_GOAL OF THE EXERCISE:_
Using the listing below, show all lines that hold the word "True".

▼▼▼

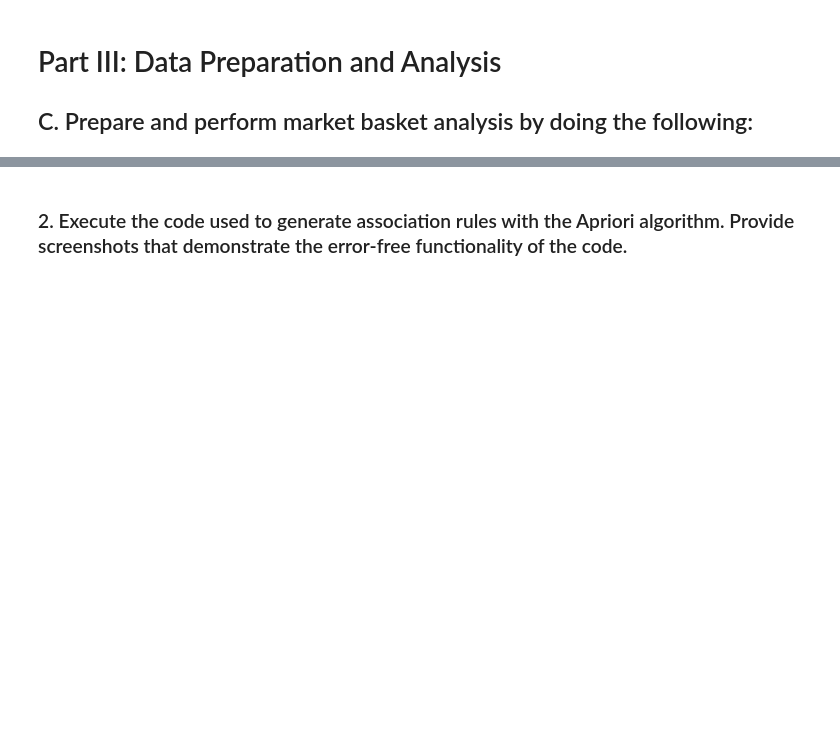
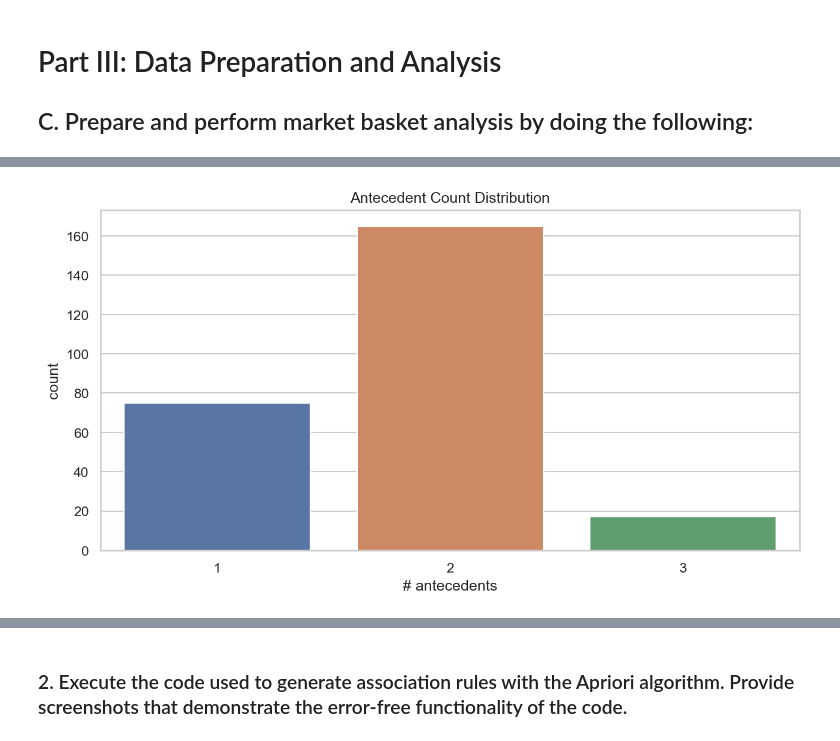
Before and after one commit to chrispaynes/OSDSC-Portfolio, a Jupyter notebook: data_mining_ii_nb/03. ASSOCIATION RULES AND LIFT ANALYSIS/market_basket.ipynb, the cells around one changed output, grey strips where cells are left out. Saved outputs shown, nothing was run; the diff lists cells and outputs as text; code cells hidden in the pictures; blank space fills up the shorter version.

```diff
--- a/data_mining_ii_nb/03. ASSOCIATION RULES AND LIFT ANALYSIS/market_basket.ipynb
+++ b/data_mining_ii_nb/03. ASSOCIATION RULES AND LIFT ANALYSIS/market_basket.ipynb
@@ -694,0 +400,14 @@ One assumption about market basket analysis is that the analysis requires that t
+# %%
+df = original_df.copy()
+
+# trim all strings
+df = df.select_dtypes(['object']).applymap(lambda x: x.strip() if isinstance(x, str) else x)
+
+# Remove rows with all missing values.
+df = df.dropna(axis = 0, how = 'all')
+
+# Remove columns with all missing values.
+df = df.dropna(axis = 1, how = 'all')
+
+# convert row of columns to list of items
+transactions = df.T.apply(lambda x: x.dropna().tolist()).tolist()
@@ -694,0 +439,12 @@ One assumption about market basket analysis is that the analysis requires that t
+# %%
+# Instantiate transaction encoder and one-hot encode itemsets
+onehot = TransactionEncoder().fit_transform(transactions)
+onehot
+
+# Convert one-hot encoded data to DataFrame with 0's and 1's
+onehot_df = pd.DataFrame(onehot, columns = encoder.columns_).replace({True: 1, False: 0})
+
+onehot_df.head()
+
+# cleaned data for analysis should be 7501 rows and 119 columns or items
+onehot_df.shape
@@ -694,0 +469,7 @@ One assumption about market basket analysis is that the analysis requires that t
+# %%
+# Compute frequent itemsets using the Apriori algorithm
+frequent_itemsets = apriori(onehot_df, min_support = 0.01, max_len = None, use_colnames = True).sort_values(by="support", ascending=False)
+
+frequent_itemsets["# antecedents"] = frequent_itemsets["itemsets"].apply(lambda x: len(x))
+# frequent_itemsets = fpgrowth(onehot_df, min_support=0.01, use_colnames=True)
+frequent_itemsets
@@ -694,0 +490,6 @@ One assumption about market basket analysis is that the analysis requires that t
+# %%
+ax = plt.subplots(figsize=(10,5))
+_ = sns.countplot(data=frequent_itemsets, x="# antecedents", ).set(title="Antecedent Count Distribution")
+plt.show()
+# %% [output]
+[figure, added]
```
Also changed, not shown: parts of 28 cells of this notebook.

▲▲▲

_REPLY TO THE EXERCISE:_
+onehot_df = pd.DataFrame(onehot, columns = encoder.columns_).replace({True: 1, False: 0})
+frequent_itemsets = apriori(onehot_df, min_support = 0.01, max_len = None, use_colnames = True).sort_values(by="support", ascending=False)
+# frequent_itemsets = fpgrowth(onehot_df, min_support=0.01, use_colnames=True)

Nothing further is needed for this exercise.